The software industry has - for decades - dealt with the whole "best of breed" versus "integrated application suite (ERP)" quagmire, the scenario centered on whether clients are better off trying to manage a whole variety of individual products themselves, via-à-vis having a ready-made integrated suite of applications. These arguments are surprisingly similar to the debates raging in the outsourcing industry today.
While a best-of-breed (b-o-b) approach can provide the client added quality (or functionality) and control over its suppliers, the prohibitive cost of managing multiple service providers (or applications), combined with the increased need for unique skillsets to integrate them into the business, favor the multisourcing (integrated-suite) route. And, while many enterprises have persisted with a b-o-b software strategy, both Oracle and SAP have been vacuuming up many of the niche application products, whereby presenting the client with the integrated-suite strategy, whether they initially wanted it or not. While outsourcing providers are generally not as acquisitive as software providers for a number of reasons, their need to add process depth, industry expertise, technology enablement and scale to their global services offerings naturally narrows down the playing field over time, as outsourcing engagements become more global and complex.
While many companies have gone down the path of selecting one "b-o-b" vendor for applications development and maintenance, another for HR BPO, another for F&A BPO, another for procurement BPO etc., an increasing number are now looking to narrow the playing field, realizing that where synergies exist on the vendor side across applications and processes (often termed as "bundling"), deliberately driving breakages between these synergies creates an extra layer of governance to piece these together. And while the client may have more control and contractual leverage over its vendors in these situations, it is often adding increased inefficiency to the overall process, in addition to the incremental cost of having a larger governance team to manage it. Moreover, acquiring and developing those governance skills is a tall order for most companies today.
In most sourcing instances, one ITO provider may be more accomplished at application development and maintenance than the BPO provider providing the corresponding business processes, or vice-versa. However, if one provider can demonstrate its application staff will be working in tandem with its business process design and operation delivery team in an organized and orchestrated knowledge transfer process, then the odds are the client will be better off deploying that single provider for a bundled engagement.

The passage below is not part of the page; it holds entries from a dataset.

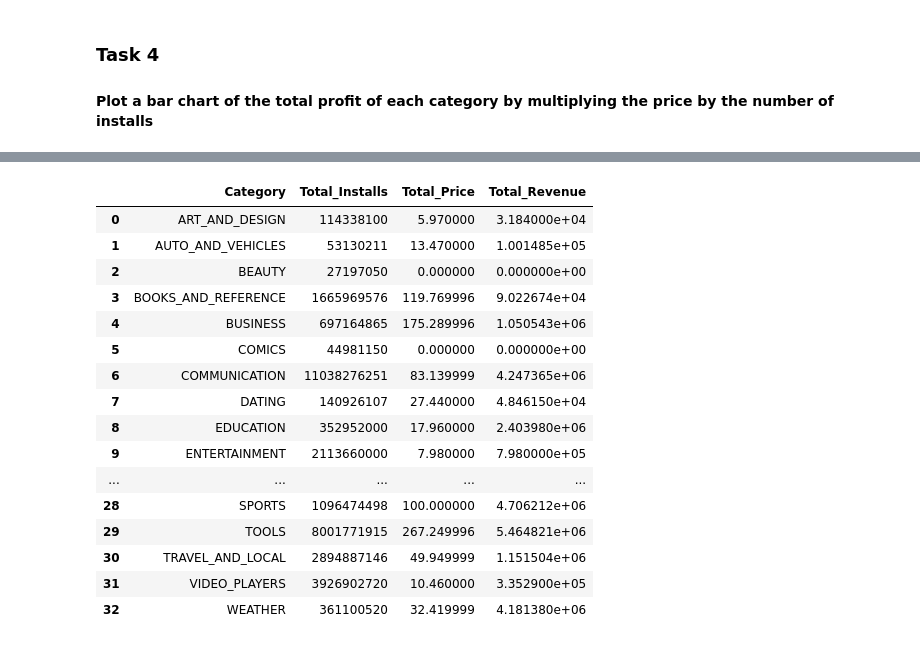
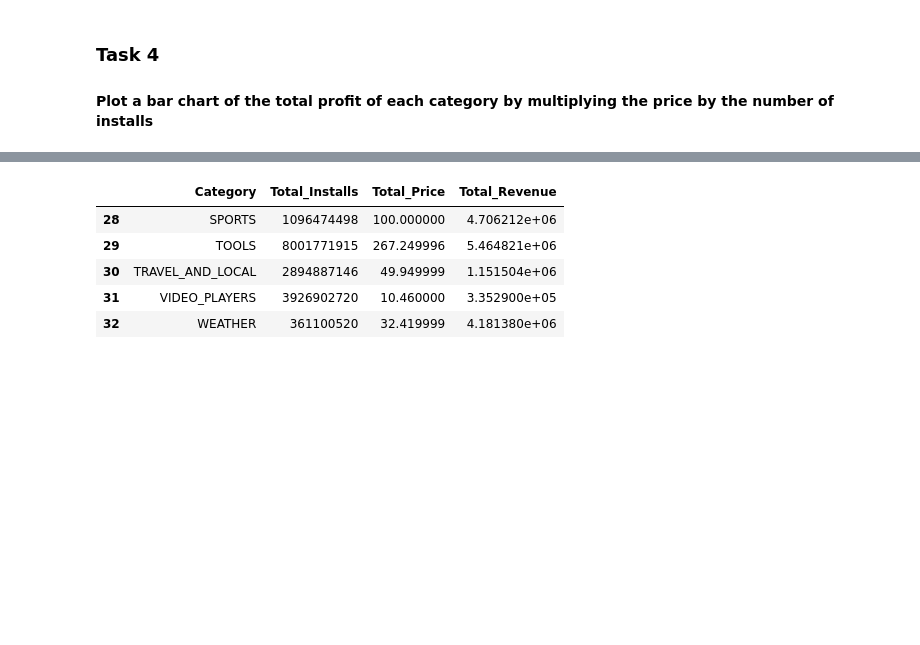
Before and after one commit to bahaozsahin/Develhope_Project-2_team-3, a Jupyter notebook: week2/week2_Baha.ipynb, the cells around one changed output, grey strips where cells are left out. Saved outputs shown, nothing was run; the diff lists cells and outputs as text; code cells hidden in the pictures; blank space fills up the shorter version.

```diff
--- a/week2/week2_Baha.ipynb
+++ b/week2/week2_Baha.ipynb
@@ -122,20 +116,9 @@ data.query('Revenue != 0').head()
 # %%
 revenues = data.groupby('Category')['Revenue'].sum().reset_index()
 categories['Total_Revenue'] = revenues['Revenue']
-categories
+categories.tail()
 # %% [output]
 |  | Category | Total_Installs | Total_Price | Total_Revenue |
-| 0 | ART_AND_DESIGN | 114338100 | 5.970000 | 3.184000e+04 |
-| 1 | AUTO_AND_VEHICLES | 53130211 | 13.470000 | 1.001485e+05 |
-| 2 | BEAUTY | 27197050 | 0.000000 | 0.000000e+00 |
-| 3 | BOOKS_AND_REFERENCE | 1665969576 | 119.769996 | 9.022674e+04 |
-| 4 | BUSINESS | 697164865 | 175.289996 | 1.050543e+06 |
-| 5 | COMICS | 44981150 | 0.000000 | 0.000000e+00 |
-| 6 | COMMUNICATION | 11038276251 | 83.139999 | 4.247365e+06 |
-| 7 | DATING | 140926107 | 27.440000 | 4.846150e+04 |
-| 8 | EDUCATION | 352952000 | 17.960000 | 2.403980e+06 |
-| 9 | ENTERTAINMENT | 2113660000 | 7.980000 | 7.980000e+05 |
-| ... | ... | ... | ... | ... |
 | 28 | SPORTS | 1096474498 | 100.000000 | 4.706212e+06 |
 | 29 | TOOLS | 8001771915 | 267.249996 | 5.464821e+06 |
 | 30 | TRAVEL_AND_LOCAL | 2894887146 | 49.949999 | 1.151504e+06 |
```
Also changed, not shown: parts of 15 cells of this notebook.
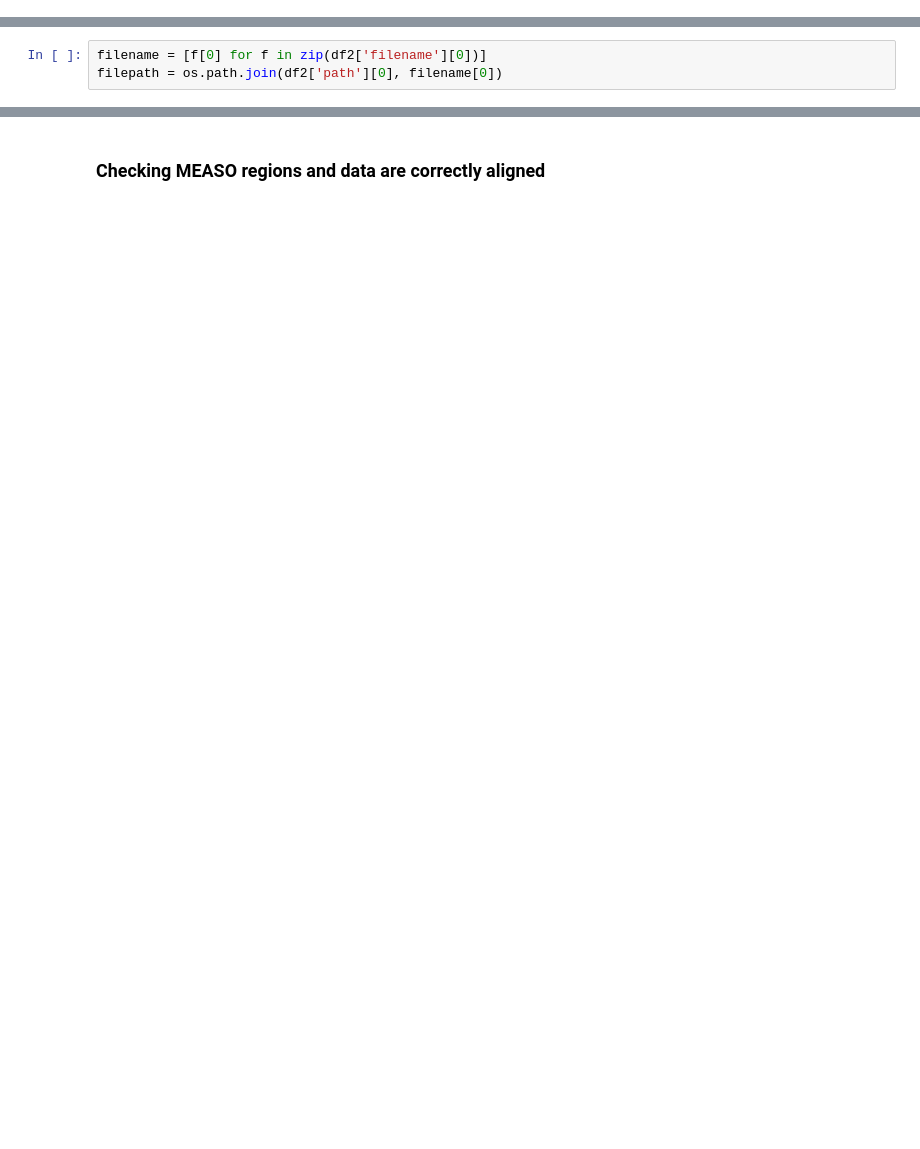
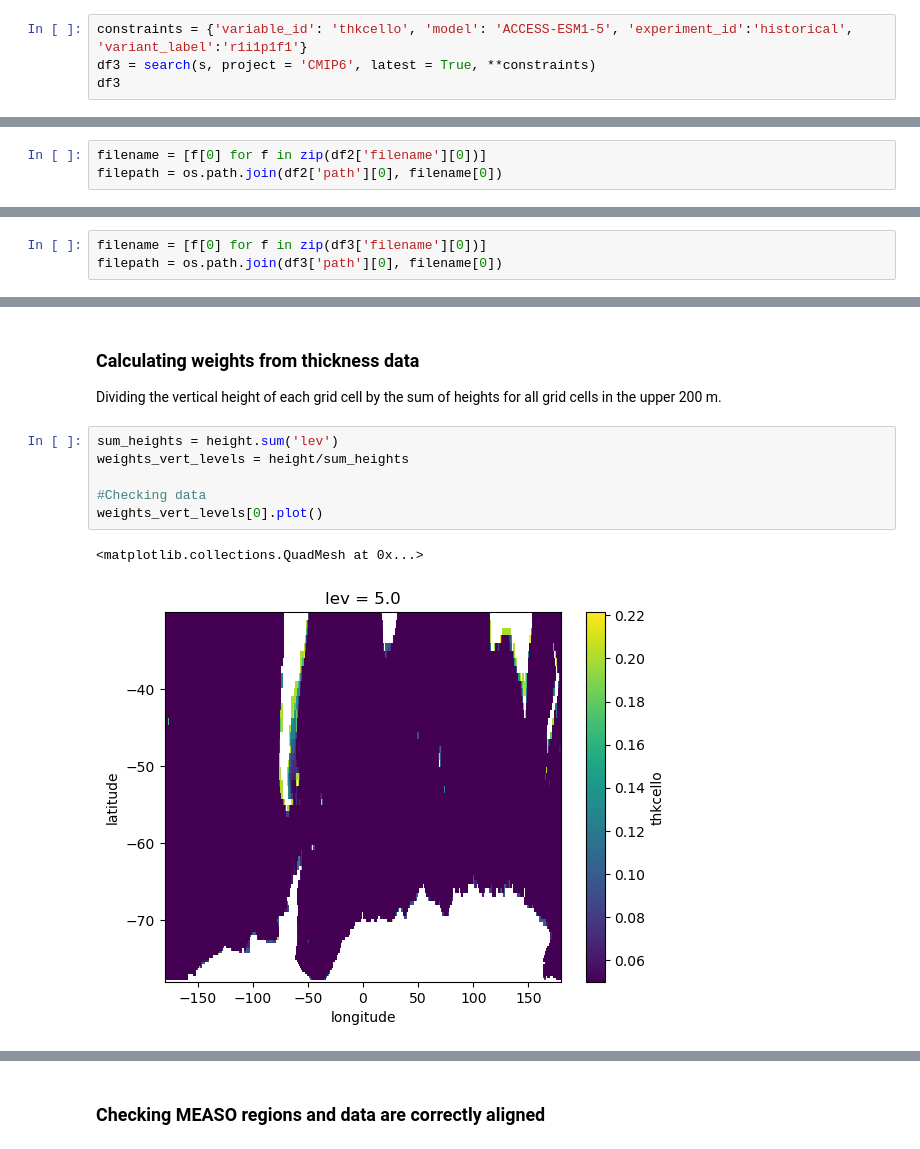
Before and after one commit to lidefi87/ACCESS_scripts_DFA, a Jupyter notebook: Scripts/MEASO/MEASO_space.ipynb, the cells around one changed output, grey strips where cells are left out. Saved outputs shown, nothing was run; the diff lists cells and outputs as text; blank space fills up the shorter version.

```diff
--- a/Scripts/MEASO/MEASO_space.ipynb
+++ b/Scripts/MEASO/MEASO_space.ipynb
@@ -58,3 +40,7 @@ df2
 | path |  |  |  |  |  |  |  | ... |
 | /g/data/fs38/publications/CMIP6/C... | CMIP6 | CMIP | CSIRO | ACCESS-ESM1-5 | AOGCM | historical | none | ... |
 1 rows × 23 columns
+# %%
+constraints = {'variable_id': 'thkcello', 'model': 'ACCESS-ESM1-5', 'experiment_id':'historical', 'variant_label':'r1i1p1f1'}
+df3 = search(s, project = 'CMIP6', latest = True, **constraints)
+df3
@@ -280,0 +240,3 @@ area.plot()
+# %%
+filename = [f[0] for f in zip(df3['filename'][0])]
+filepath = os.path.join(df3['path'][0], filename[0])
@@ -280,0 +268,12 @@ area.plot()
+# %% [markdown]
+### Calculating weights from thickness data
+Dividing the vertical height of each grid cell by the sum of heights for all grid cells in the upper 200 m.
+# %%
+sum_heights = height.sum('lev')
+weights_vert_levels = height/sum_heights
+
+#Checking data
+weights_vert_levels[0].plot()
+# %% [output]
+<matplotlib.collections.QuadMesh at 0x...>
+[figure, added]
```
Also changed, not shown: parts of 43 cells of this notebook, 17 other files.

As the ERP experience taught us, it's often not the quality of the individual components that deliver the ultimate business value, but more the synergies and integration points between those components. In outsourcing, those integration points are delivered by a combination of people, technology and processes, so why should a client separate these out in instances where these integration points will be made less efficient and harder to manage?